Sharing her views, Dr Usha Zehr Barwale, chief technology officer, Mahyco said, "The GEAC certainly is very important for all of us to get clearances for GM crop trials. Therefore, it is a welcome move as there is a lot that is on stake for the agribiotech companies. "
"It is good news and will bring cheer to the industry. The void created by the non functional GEAC will have to be filled and cases that need attention be addressed as soon as possible," said Dr Seetharam Annadana, traits development and vegetable R&D management lead, Syngenta South Asia.
Do GEAC require a makeover?
Dr S R Rao, senior advisor, Department of Biotechnology, feels that this is a routine process of reconstitution and nothing can be read into it. "The committee functioning will remain as it was mentioned earlier," he said. Dr Rao feels that making Biotechnology Regulatory Authority of India (BRAI) bill in itself was a marathon test and agrees that sustainable strategy is very much required for the agribiotech sector.
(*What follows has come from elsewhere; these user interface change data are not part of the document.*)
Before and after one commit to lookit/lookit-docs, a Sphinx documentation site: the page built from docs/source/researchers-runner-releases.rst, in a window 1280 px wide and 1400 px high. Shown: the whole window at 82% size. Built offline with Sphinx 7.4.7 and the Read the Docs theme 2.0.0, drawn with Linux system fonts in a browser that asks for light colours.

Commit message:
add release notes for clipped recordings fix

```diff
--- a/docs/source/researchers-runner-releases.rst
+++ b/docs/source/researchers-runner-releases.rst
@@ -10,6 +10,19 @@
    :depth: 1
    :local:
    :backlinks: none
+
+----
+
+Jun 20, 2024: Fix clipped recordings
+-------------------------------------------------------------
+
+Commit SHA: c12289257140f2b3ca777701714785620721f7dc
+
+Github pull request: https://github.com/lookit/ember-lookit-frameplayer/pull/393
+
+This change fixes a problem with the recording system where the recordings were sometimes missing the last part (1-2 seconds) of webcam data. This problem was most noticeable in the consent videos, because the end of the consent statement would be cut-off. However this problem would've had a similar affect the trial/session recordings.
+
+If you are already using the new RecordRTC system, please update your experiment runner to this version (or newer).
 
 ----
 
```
Many think that the regulatory structure, as well as the GEAC as a body must undergo a quick revamp. "At present, we all know that the regulatory structure is very complex and we have to bear with the same system for the time being. However, I am equally hopeful that the government will put the resolution of the issue on fast track mode. We hope that the pending BRAI bill would soon be tabled in the parliament and the new better regulatory system will replace this existing one," pointed out Dr Seetharama of ABLE-AG.
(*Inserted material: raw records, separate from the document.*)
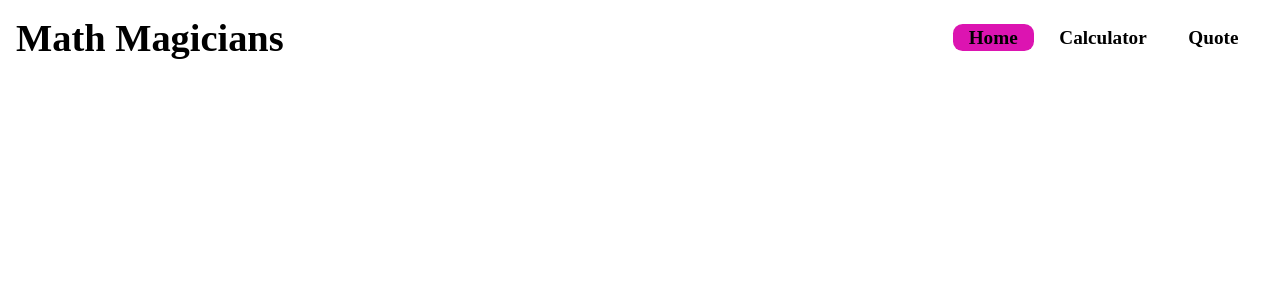
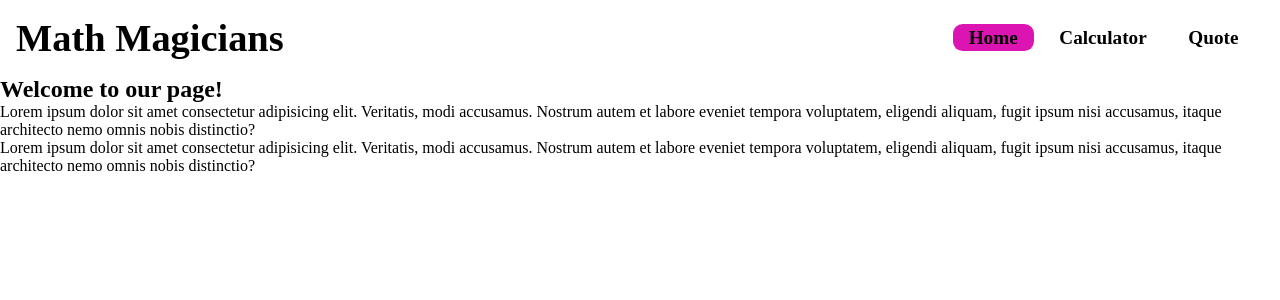
Before and after one commit to skyv26/math-magician, a React (Create React App) app: page / in a window 1280 px wide. Shown: the top 300 px of the page. Built offline with nearby package versions, Linux system fonts and the light colour scheme; the HTML template or start-up script is replaced by a standard one.

Commit message:
Resolve `router` error

```diff
--- a/src/App.js
+++ b/src/App.js
@@ -9,10 +9,10 @@ const App = () => (
   <>
     <Header />
     <Routes>
-      <Route path="/" render={() => <Navigate to="/home" />} />
-      <Route path="/home" element={<Home />} />
-      <Route path="/calculator" element={<App />} />
+      <Route path="/" element={<Home />} />
+      {/* <Route path="/calculator" element={<App />} /> */}
       <Route path="/quote" element={<Quote />} />
+      <Route path="/home" render={() => <Navigate to="/" />} />
     </Routes>
     {/* <Calculator /> */}
   </>
```
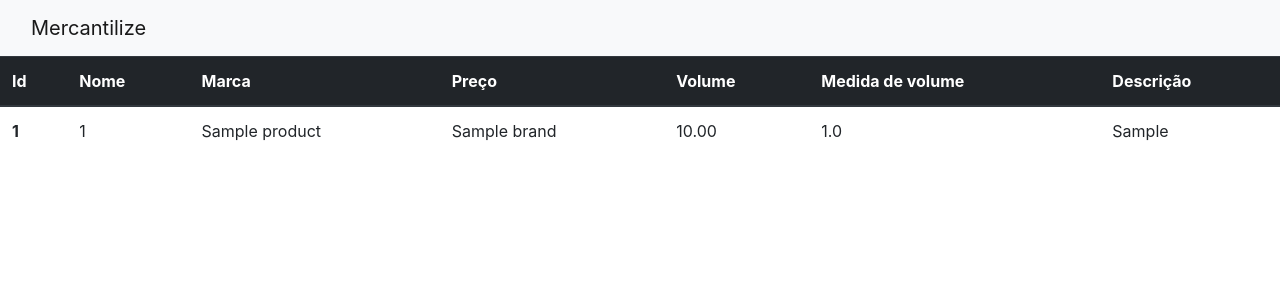
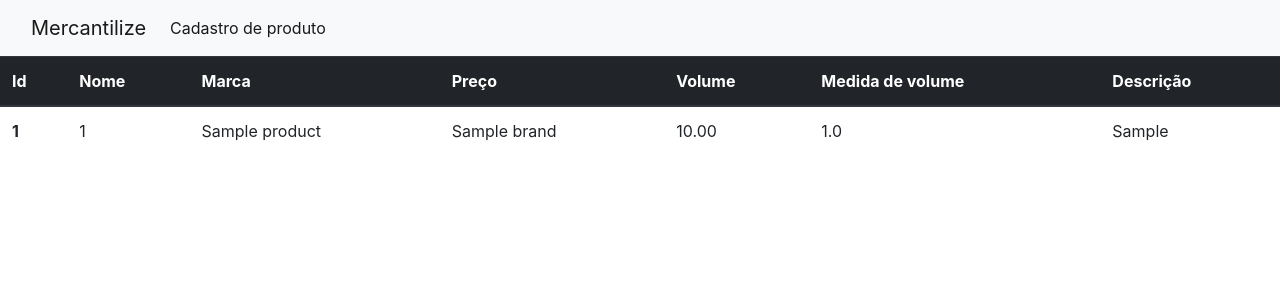
Before and after one commit to Lucas-Espindola-dev/Mercantil, a Django app: page / in a window 1280 px wide. Shown: the top 300 px of the page. Run offline with Django 4.2, Linux system fonts and the light colour scheme; tables that the repository leaves empty hold one stand-in row (values such as "Sample post").

Commit message:
Correcting NavBar

```diff
--- a/app/templates/base.html
+++ b/app/templates/base.html
@@ -7,15 +7,24 @@
 </head>
 <body>
   <header>
-
+    <nav class="navbar navbar-expand-lg navbar-light bg-light">
+        <div class="container-fluid">
+            <a class="navbar-brand" href="{% url 'products_view' %}}">Mercantilize</a>
+            <button class="navbar-toggler" type="button" data-bs-toggle="collapse" data-bs-target="#navbarNav" aria-controls="navbarNav" aria-expanded="false" aria-label="Toggle navigation">
+                <span class="navbar-toggler-icon"></span>
+            </button>
+            <div class="collapse navbar-collapse" id="navbarNav">
+                <ul class="navbar-nav">
+                    <li class="nav-item">
+                        <a class="nav-link active" aria-current="page" href="#">Cadastro de produto</a>
+                    </li>
+                </ul>
+            </div>
+        </div>
+    </nav>
   </header>
 
   <main>
-      <nav class="navbar navbar-light bg-light">
-        <div class="container-fluid">
-            <a class="navbar-brand" href="{% url 'products_view' %}">Mercantilize</a>
-        </div>
-      </nav>
     {% block content %}
     {% endblock %}
   </main>
```
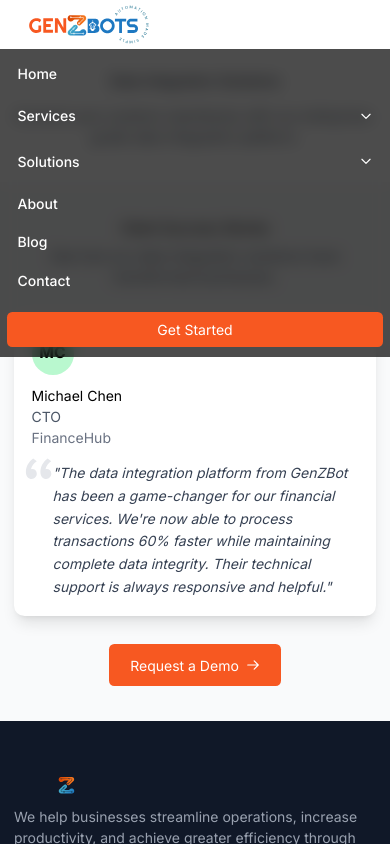
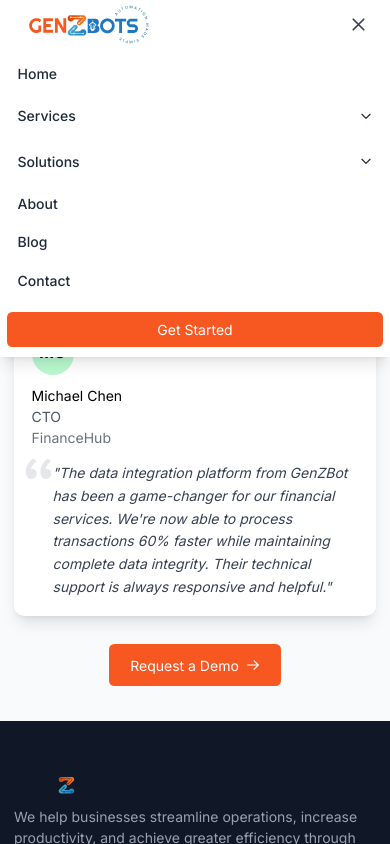
Before and after one commit to Chandru2197/genzbots, a Next.js app: page /data-integration in a window 390 px wide. Both pictures are taken after a click on the button 358 px from the left and 24 px from the top of the page. Shown: the top 844 px of the page. Built offline with nearby package versions, Linux system fonts and the light colour scheme.

Commit message:
hero and b=nav bg changes

```diff
--- a/src/components/HeroSection.tsx
+++ b/src/components/HeroSection.tsx
@@ -45,13 +45,13 @@ export default function HeroSection({ addToRefs }: HeroSectionProps) {
             animate={isInView ? { opacity: 1, y: 0 } : {}}
             transition={{ duration: 0.8 }}
           >
-            <h1 className="text-4xl font-bold leading-tight text-[var(--color-primary-dark)] mb-4">
+            <h1 className="text-5xl font-bold leading-tight text-[var(--color-primary-dark)] mb-4">
               Simplify Automate Elevate
             </h1>
-            <h6 className="text-2xl font-label leading-tight text-[var(--color-primary-dark)] mb-4 border-b p-1">
+            <h6 className="text-3xl font-label leading-tight text-[var(--color-primary-dark)] mb-4 border-b p-1">
               Digital workflow solutions for forward-thinking businesses
             </h6>
-            <p className="text-desc font-desc text-[var(--color-primary-dark)] mb-8">
+            <p className="text-lg font-desc text-[var(--color-primary-dark)] mb-8">
               GenZbots specializes in intelligent RPA and AI solutions that transform
               manual processes into automated workflows, reducing costs and boosting
               efficiency for businesses across industries.
--- a/src/components/Navbar.tsx
+++ b/src/components/Navbar.tsx
@@ -77,7 +77,7 @@ export default function Navbar({ addToRefs }: NavbarProps) {
 
   return (
     <nav className={`fixed top-0 w-full z-[100] transition-all duration-300 ${
-      isScrolled ? 'bg-white/95 backdrop-blur-sm shadow-lg' : 'bg-red'
+      isScrolled ? 'bg-white/80 backdrop-blur-md shadow-lg' : 'bg-white/30 backdrop-blur-md shadow-lg'
     }`}>
       <div className="max-w-screen-xl mx-auto h-14 lg:h-16 flex justify-between items-center px-4">
         {/* Logo (left) */}
@@ -106,7 +106,7 @@ export default function Navbar({ addToRefs }: NavbarProps) {
                     className={`text-menu font-medium transition-colors flex items-center cursor-pointer ${
                       activeDropdown === item.label
                         ? 'text-[var(--color-secondary)]'
-                        : isScrolled ? 'text-[var(--color-primary-dark)] hover:text-[var(--color-secondary)]' : 'text-[var(--color-primary-dark)] hover:text-[var(--color-secondary)]'
+                        : 'text-[var(--color-primary-dark)] hover:text-[var(--color-secondary)]'
                     }`}
                     suppressHydrationWarning
                   >
@@ -149,9 +149,7 @@ export default function Navbar({ addToRefs }: NavbarProps) {
               ) : (
                 <Link
                   href={item.href}
-                  className={`text-menu font-medium transition-colors duration-200 cursor-pointer ${
-                    isScrolled ? 'text-[var(--color-primary-dark)] hover:text-[var(--color-secondary)]' : 'text-[var(--color-primary-dark)] hover:text-[var(--color-secondary)]'
-                  }`}
+                  className="text-menu font-medium transition-colors duration-200 text-[var(--color-primary-dark)] hover:text-[var(--color-secondary)] cursor-pointer"
                 >
                   {item.label}
                 </Link>
@@ -173,9 +171,7 @@ export default function Navbar({ addToRefs }: NavbarProps) {
           <div className="lg:hidden ml-2">
             <button
               onClick={() => setMobileMenuOpen(!mobileMenuOpen)}
-              className={`inline-flex items-center justify-center p-2 rounded-md focus:outline-none transition-colors duration-200 ${
-                isScrolled ? 'text-gray-700 hover:text-[var(--color-secondary)] hover:bg-orange-50' : 'text-white hover:text-[var(--color-secondary)]'
-              }`}
+              className="inline-flex items-center justify-center p-2 rounded-md focus:outline-none transition-colors duration-200 text-gray-700 hover:text-[var(--color-secondary)] hover:bg-orange-50"
               suppressHydrationWarning
             >
               <svg
@@ -216,20 +212,16 @@ export default function Navbar({ addToRefs }: NavbarProps) {
       <div
         className={`lg:hidden transition-all duration-300 ease-in-out ${
           mobileMenuOpen ? 'max-h-screen opacity-100' : 'max-h-0 opacity-0'
-        } overflow-hidden ${isScrolled ? '' : 'bg-black/70 backdrop-blur-sm'}`}
+        } overflow-hidden bg-white`}
       >
-        <div className={`px-2 pt-2 pb-3 space-y-1 sm:px-3 ${isScrolled ? 'bg-white shadow-md' : 'bg-transparent'}`}>
+        <div className="px-2 pt-2 pb-3 space-y-1 sm:px-3">
           {menuItems.map((item) => (
             <div key={item.label} className="block">
               {item.dropdown ? (
                 <div className="py-1">
                   <button
                     onClick={() => toggleDropdown(item.label)}
-                    className={`flex justify-between items-center w-full px-3 py-2 font-medium transition-colors rounded-md cursor-pointer ${
-                      isScrolled
-                      ? 'text-label font-label text-gray-800 hover:text-[var(--color-secondary)] hover:bg-orange-50'
-                      : 'text-white hover:text-[var(--color-secondary)]'
-                    }`}
+                    className="flex justify-between items-center w-full px-3 py-2 font-medium transition-colors rounded-md cursor-pointer text-label font-label text-gray-800 hover:text-[var(--color-secondary)] hover:bg-orange-50"
                     suppressHydrationWarning
                   >
                     <span>{item.label}</span>
@@ -258,11 +250,7 @@ export default function Navbar({ addToRefs }: NavbarProps) {
                       <Link
                         key={dropdownItem.label}
                         href={dropdownItem.href}
-                        className={`block pl-3 pr-4 py-2 rounded-md transition-colors duration-200 cursor-pointer ${
-                          isScrolled
-                          ? 'text-desc font-desc text-gray-700 hover:bg-orange-50 hover:text-[var(--color-secondary)]'
-                          : 'text-gray-200 hover:text-[var(--color-secondary)]'
-                        }`}
+                        className="block pl-3 pr-4 py-2 rounded-md transition-colors duration-200 cursor-pointer text-desc font-desc text-gray-700 hover:bg-orange-50 hover:text-[var(--color-secondary)]"
                         onClick={() => setMobileMenuOpen(false)}
                       >
                         {dropdownItem.label}
@@ -273,11 +261,7 @@ export default function Navbar({ addToRefs }: NavbarProps) {
               ) : (
                 <Link
                   href={item.href}
-                  className={`block px-3 py-2 font-medium transition-colors rounded-md cursor-pointer ${
-                    isScrolled
-                    ? 'text-label font-label text-gray-800 hover:text-[var(--color-secondary)] hover:bg-orange-50'
-                    : 'text-white hover:text-[var(--color-secondary)]'
-                  }`}
+                  className="block px-3 py-2 font-medium transition-colors rounded-md cursor-pointer text-label font-label text-gray-800 hover:text-[var(--color-secondary)] hover:bg-orange-50"
                   onClick={() => setMobileMenuOpen(false)}
                 >
                   {item.label}
```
Echoing similar sentiments, a former member secretary of GEAC and now a prominent member of the industry told BioSpectrum that unless the structure of the regulatory body doesn't undergo change, it will continue to function in the way it used to. He in particular pointed out that GEAC meetings have to be organized more frequently and more seriously. "The body has to be more vocal about its status and importance," he said on condition of anonymity.